Omit each picture as you copy the entries exactly.

(Items listed in a dataset)
══════════
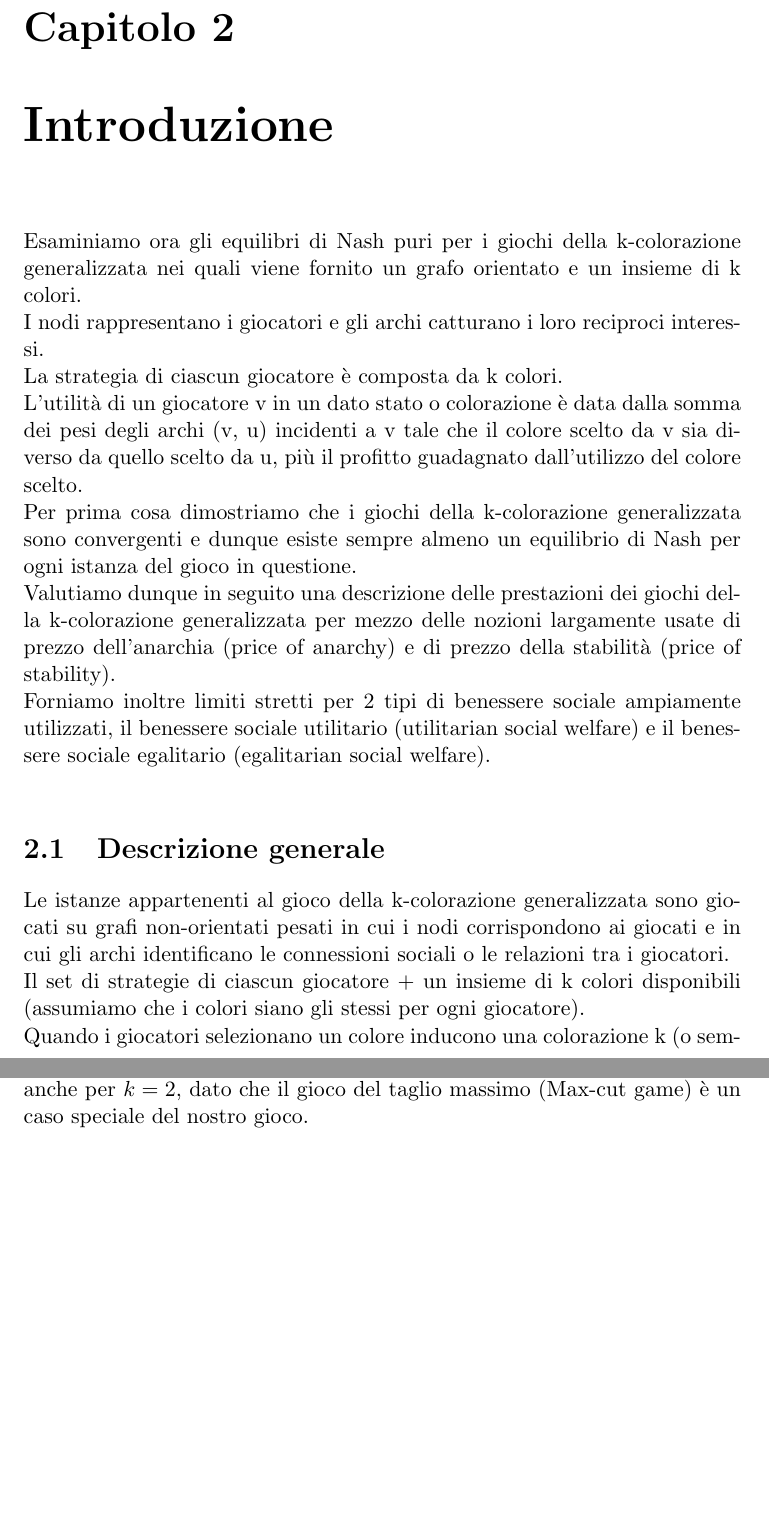
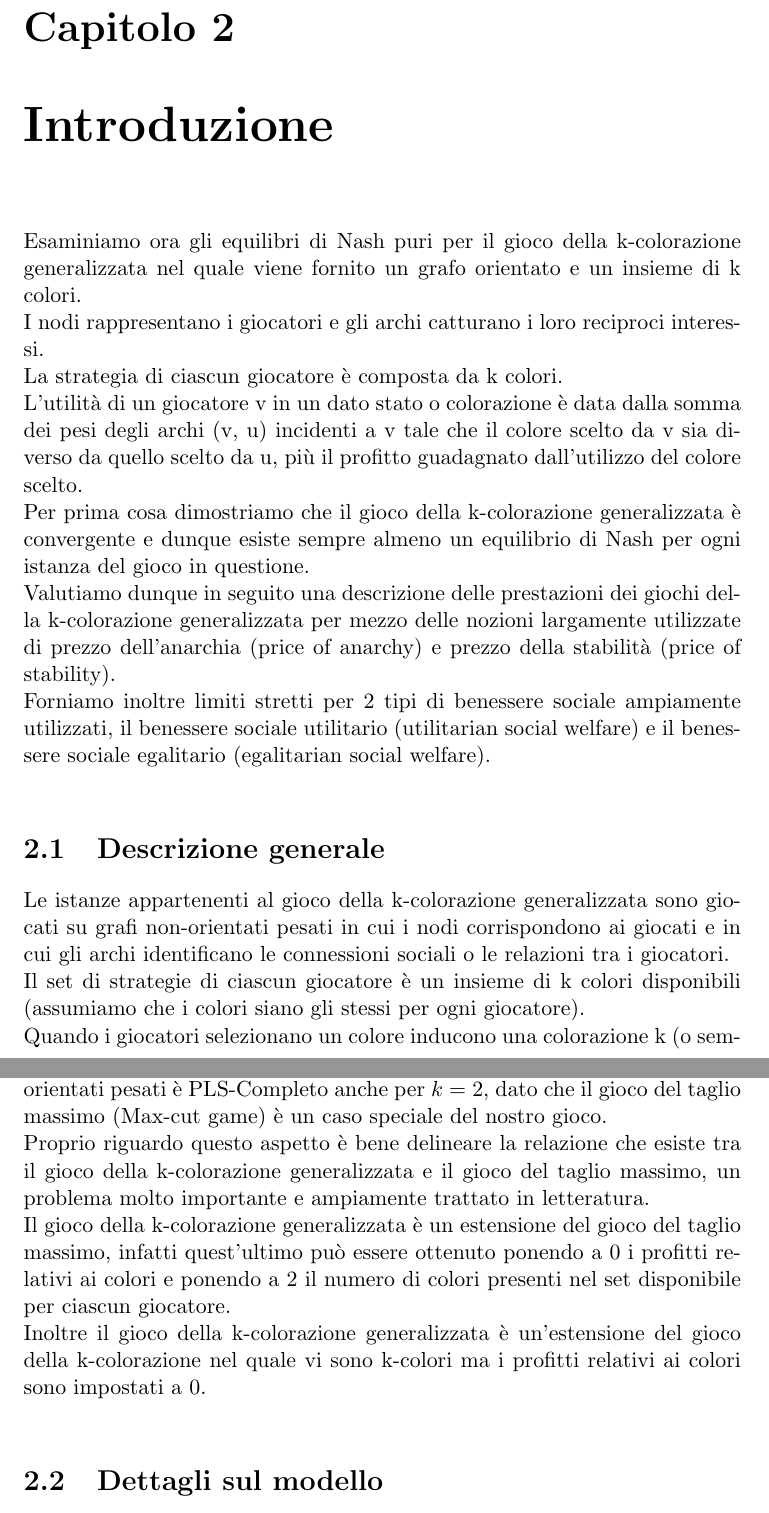
Before and after one commit to valentinodg/hedonic, a LaTeX book (latex/main.tex, which reads latex/chapter_2.tex): two parts of pages 13 and 15 of 15, joined at a grey line, cut so that both start at the same text, the shorter picture padded with empty space. Compiled offline with pdfLaTeX.

Commit message:
chapter 2 text 1

```diff
--- a/latex/chapter_2.tex
+++ b/latex/chapter_2.tex
@@ -1,17 +1,17 @@
 \chapter{Introduzione}
 \justify
-Esaminiamo ora gli equilibri di Nash puri per i giochi della k-colorazione generalizzata nei quali viene fornito un grafo orientato e un insieme di k colori.\\
+Esaminiamo ora gli equilibri di Nash puri per il gioco della k-colorazione generalizzata nel quale viene fornito un grafo orientato e un insieme di k colori.\\
 I nodi rappresentano i giocatori e gli archi catturano i loro reciproci interessi.\\
 La strategia di ciascun giocatore è composta da k colori.\\
 L'utilità di un giocatore v in un dato stato o colorazione è data dalla somma dei pesi degli archi (v, u) incidenti a v tale che il colore scelto da v sia diverso da quello scelto da u, più il profitto guadagnato dall'utilizzo del colore scelto.\\
-Per prima cosa dimostriamo che i giochi della k-colorazione generalizzata sono convergenti e dunque esiste sempre almeno un equilibrio di Nash per ogni istanza del gioco in questione.\\
-Valutiamo dunque in seguito una descrizione delle prestazioni dei giochi della k-colorazione generalizzata per mezzo delle nozioni largamente usate di prezzo dell'anarchia (price of anarchy) e di prezzo della stabilità (price of stability).\\
+Per prima cosa dimostriamo che il gioco della k-colorazione generalizzata è convergente e dunque esiste sempre almeno un equilibrio di Nash per ogni istanza del gioco in questione.\\
+Valutiamo dunque in seguito una descrizione delle prestazioni dei giochi della k-colorazione generalizzata per mezzo delle nozioni largamente utilizzate di prezzo dell'anarchia (price of anarchy) e prezzo della stabilità (price of stability).\\
 Forniamo inoltre limiti stretti per 2 tipi di benessere sociale ampiamente utilizzati, il benessere sociale utilitario (utilitarian social welfare) e il benessere sociale egalitario (egalitarian social welfare).\newline
 
 \section{Descrizione generale}
 \justify
 Le istanze appartenenti al gioco della k-colorazione generalizzata sono giocati su grafi non-orientati pesati in cui i nodi corrispondono ai giocati e in cui gli archi identificano le connessioni sociali o le relazioni tra i giocatori.\\
-Il set di strategie di ciascun giocatore + un insieme di k colori disponibili (assumiamo che i colori siano gli stessi per ogni giocatore).\\
+Il set di strategie di ciascun giocatore è un insieme di k colori disponibili (assumiamo che i colori siano gli stessi per ogni giocatore).\\
 Quando i giocatori selezionano un colore inducono una colorazione k (o semplicemente una colorazione).\\
 Ciascun giocatore possiede una funzione di profitto legata all'apprezzamento da parte di quest'ultimo del colore scelto (vale per tutti i colori disponibili per il giocatore).\\
 Data una colorazione, l'utilità (o il guadagno) di un giocatore v colorato con il colore i è la somma dei pesi degli archi (v, u) incidenti a v, tale che il colore scelto da v è diverso da quello scelto da u, più il profitto derivante dalla scelta del colore i da parte del giocatore v.\\
@@ -34 +33,8 @@ Sappiamo che in caso di grafi non-orientati non-pesati è possibile calcolare un
-Nel nostro caso, il problema di calcolare un equilibrio di Nash su grafi non-orientati pesati è PLS-Completo anche per \(k = 2\), dato che il gioco del taglio massimo (Max-cut game) è un caso speciale del nostro gioco.
+Sappiamo che in caso di grafi non-orientati non-pesati è possibile calcolare un equilibrio di Nash in tempo polinomiale.\\
+Nel nostro caso, il problema di calcolare un equilibrio di Nash su grafi non-orientati pesati è PLS-Completo anche per \(k = 2\), dato che il gioco del taglio massimo (Max-cut game) è un caso speciale del nostro gioco.\\
+Proprio riguardo questo aspetto è bene delineare la relazione che esiste tra il gioco della k-colorazione generalizzata e il gioco del taglio massimo, un problema molto importante e ampiamente trattato in letteratura.\\
+Il gioco della k-colorazione generalizzata è un estensione del gioco del taglio massimo, infatti quest'ultimo può essere ottenuto ponendo a 0 i profitti relativi ai colori e ponendo a 2 il numero di colori presenti nel set disponibile per ciascun giocatore.\\
+Inoltre il gioco della k-colorazione generalizzata è un'estensione del gioco della k-colorazione nel quale vi sono k-colori ma i profitti relativi ai colori sono impostati a 0.\newline
+
+\section{Dettagli sul modello}
+\justify
```
Also changed, not shown: latex/main.pdf, latex/chapter_2.tex (3 more changed lines), 4 other files.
══════════
Response area:
Before and after one commit to valentinodg/hedonic, a LaTeX book (latex/main.tex, which reads latex/chapter_2.tex): two parts of pages 13 and 15 of 15, joined at a grey line, cut so that both start at the same text, the shorter picture padded with empty space. Compiled offline with pdfLaTeX.

Commit message:
chapter 2 text 1

```diff
--- a/latex/chapter_2.tex
+++ b/latex/chapter_2.tex
@@ -1,17 +1,17 @@
 \chapter{Introduzione}
 \justify
-Esaminiamo ora gli equilibri di Nash puri per i giochi della k-colorazione generalizzata nei quali viene fornito un grafo orientato e un insieme di k colori.\\
+Esaminiamo ora gli equilibri di Nash puri per il gioco della k-colorazione generalizzata nel quale viene fornito un grafo orientato e un insieme di k colori.\\
 I nodi rappresentano i giocatori e gli archi catturano i loro reciproci interessi.\\
 La strategia di ciascun giocatore è composta da k colori.\\
 L'utilità di un giocatore v in un dato stato o colorazione è data dalla somma dei pesi degli archi (v, u) incidenti a v tale che il colore scelto da v sia diverso da quello scelto da u, più il profitto guadagnato dall'utilizzo del colore scelto.\\
-Per prima cosa dimostriamo che i giochi della k-colorazione generalizzata sono convergenti e dunque esiste sempre almeno un equilibrio di Nash per ogni istanza del gioco in questione.\\
-Valutiamo dunque in seguito una descrizione delle prestazioni dei giochi della k-colorazione generalizzata per mezzo delle nozioni largamente usate di prezzo dell'anarchia (price of anarchy) e di prezzo della stabilità (price of stability).\\
+Per prima cosa dimostriamo che il gioco della k-colorazione generalizzata è convergente e dunque esiste sempre almeno un equilibrio di Nash per ogni istanza del gioco in questione.\\
+Valutiamo dunque in seguito una descrizione delle prestazioni dei giochi della k-colorazione generalizzata per mezzo delle nozioni largamente utilizzate di prezzo dell'anarchia (price of anarchy) e prezzo della stabilità (price of stability).\\
 Forniamo inoltre limiti stretti per 2 tipi di benessere sociale ampiamente utilizzati, il benessere sociale utilitario (utilitarian social welfare) e il benessere sociale egalitario (egalitarian social welfare).\newline
 
 \section{Descrizione generale}
 \justify
 Le istanze appartenenti al gioco della k-colorazione generalizzata sono giocati su grafi non-orientati pesati in cui i nodi corrispondono ai giocati e in cui gli archi identificano le connessioni sociali o le relazioni tra i giocatori.\\
-Il set di strategie di ciascun giocatore + un insieme di k colori disponibili (assumiamo che i colori siano gli stessi per ogni giocatore).\\
+Il set di strategie di ciascun giocatore è un insieme di k colori disponibili (assumiamo che i colori siano gli stessi per ogni giocatore).\\
 Quando i giocatori selezionano un colore inducono una colorazione k (o semplicemente una colorazione).\\
 Ciascun giocatore possiede una funzione di profitto legata all'apprezzamento da parte di quest'ultimo del colore scelto (vale per tutti i colori disponibili per il giocatore).\\
 Data una colorazione, l'utilità (o il guadagno) di un giocatore v colorato con il colore i è la somma dei pesi degli archi (v, u) incidenti a v, tale che il colore scelto da v è diverso da quello scelto da u, più il profitto derivante dalla scelta del colore i da parte del giocatore v.\\
@@ -34 +33,8 @@ Sappiamo che in caso di grafi non-orientati non-pesati è possibile calcolare un
-Nel nostro caso, il problema di calcolare un equilibrio di Nash su grafi non-orientati pesati è PLS-Completo anche per \(k = 2\), dato che il gioco del taglio massimo (Max-cut game) è un caso speciale del nostro gioco.
+Sappiamo che in caso di grafi non-orientati non-pesati è possibile calcolare un equilibrio di Nash in tempo polinomiale.\\
+Nel nostro caso, il problema di calcolare un equilibrio di Nash su grafi non-orientati pesati è PLS-Completo anche per \(k = 2\), dato che il gioco del taglio massimo (Max-cut game) è un caso speciale del nostro gioco.\\
+Proprio riguardo questo aspetto è bene delineare la relazione che esiste tra il gioco della k-colorazione generalizzata e il gioco del taglio massimo, un problema molto importante e ampiamente trattato in letteratura.\\
+Il gioco della k-colorazione generalizzata è un estensione del gioco del taglio massimo, infatti quest'ultimo può essere ottenuto ponendo a 0 i profitti relativi ai colori e ponendo a 2 il numero di colori presenti nel set disponibile per ciascun giocatore.\\
+Inoltre il gioco della k-colorazione generalizzata è un'estensione del gioco della k-colorazione nel quale vi sono k-colori ma i profitti relativi ai colori sono impostati a 0.\newline
+
+\section{Dettagli sul modello}
+\justify
```
Also changed, not shown: latex/main.pdf, latex/chapter_2.tex (3 more changed lines), 4 other files.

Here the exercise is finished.